From there I either take a right and head for the pretty seaside village of Ardmore or a left to find myself in a world of dramatic seascapes and clifftop isolation.
I’m lucky, I guess, to live in a place that really does ‘fill up my senses’ (as that John Denver classic puts it).
I don’t know exactly how it works but it feels like there’s a natural energy out there that I can tap into and use in a way that somehow amplifies my own desire to be creative. It’s in the wind. The waves. The raw elements. The storms that blow in from the west. The fragile, sunny, spring mornings. The dew on the grass. The frost in the winter. And (because, let’s face it, it’s Ireland) the rain that so often lashes against my coat. It’s in all of those things.
And when I walk through them from week to week, from season to changing season, I can almost feel that energy seep into me. Like a physical thing. Helping me think in ways that are clearer, more focused, often more lateral and certainly more productive.
Round Tower, Ardmore

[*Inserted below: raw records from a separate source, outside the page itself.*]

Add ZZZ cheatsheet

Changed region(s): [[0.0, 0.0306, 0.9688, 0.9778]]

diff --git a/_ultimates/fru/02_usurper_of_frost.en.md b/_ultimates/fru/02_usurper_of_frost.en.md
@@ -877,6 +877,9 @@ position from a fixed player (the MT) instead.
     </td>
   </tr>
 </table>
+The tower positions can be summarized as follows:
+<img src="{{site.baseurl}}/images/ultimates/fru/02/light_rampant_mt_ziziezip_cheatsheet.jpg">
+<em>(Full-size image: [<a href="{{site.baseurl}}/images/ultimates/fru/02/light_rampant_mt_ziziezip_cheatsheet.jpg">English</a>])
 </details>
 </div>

I used to walk in the lead up to exams when I was a teenager in school. I used to walk when I worked in advertising – often coming up with the headlines, taglines and slogans demanded by clients as I made my way along empty tracts of sand, recording copywriting concepts into my phone.
And these days I find myself walking whenever a germ of a fictional idea demands a little incubating – or when a character needs developing – or, crucially, when a plot needs plotting (which is the case right now with the onset of book number two!) My wife has got used to me disappearing for a few hours at a time. ‘Oh you’re off on one of your plot walks,’ she says. It’s become a standard phrase in our house. Part of the working-day vocabulary.
A ‘plot-walk’ makes as much sense as a ‘coffee-break’ or a ‘conference-call.’
Finally, when walking I always carry my favourite camera and a few lenses with me. One of my hobbies is digital photography, and my long and solo walks provide me with a great opportunity to shoot the natural and historical landscape I’m so blessed to inhabit.
So, I thought I’d include a handful of photos here to give you a feel for my immediate environment and what I love about the Irish coastline and countryside.
Thanks for reading and looking.
Lookout Tower, Cliff walk.
McKenna’s Castle, Ardoginna
Thank you so much Jonathan for such an interesting post and for these stunning photos from the Sunny South East.
I was fortunate to read a copy of Jonathan’s debut thriller After The Affair and you can read my review HERE
Jonathan Kaye grew up in a small village on the south coast of Ireland. It was one of those villages where everyone knew everyone and the gossip was ‘mighty’!
Jonathan graduated in 1995 with a Degree in English Literature and after a couple of years of working in a book shop (surprise, surprise!) he fell into the world of design, advertising and marketing.
He stayed in the corporate world for a decade until his wee lad was born, at which point he set himself up as a freelance copywriter and stay-at-home dad, juggling blue-chip clients with brown-chip nappies.
It was when he turned 40 that he figured it was now-or-never with regard to something he’d promised himself for a long time – to write a novel. He decided to combine that project with building a house. He reckoned you could never have enough going on in your life. Three years later the house was built and the novel was finished. Then he moved to the US, just for the hell of it!
Jonathan now lives with his wife and son between Dallas, Texas and Waterford, Ireland – depending on the weather and the mood he’s in. (Courtesy of Amazon)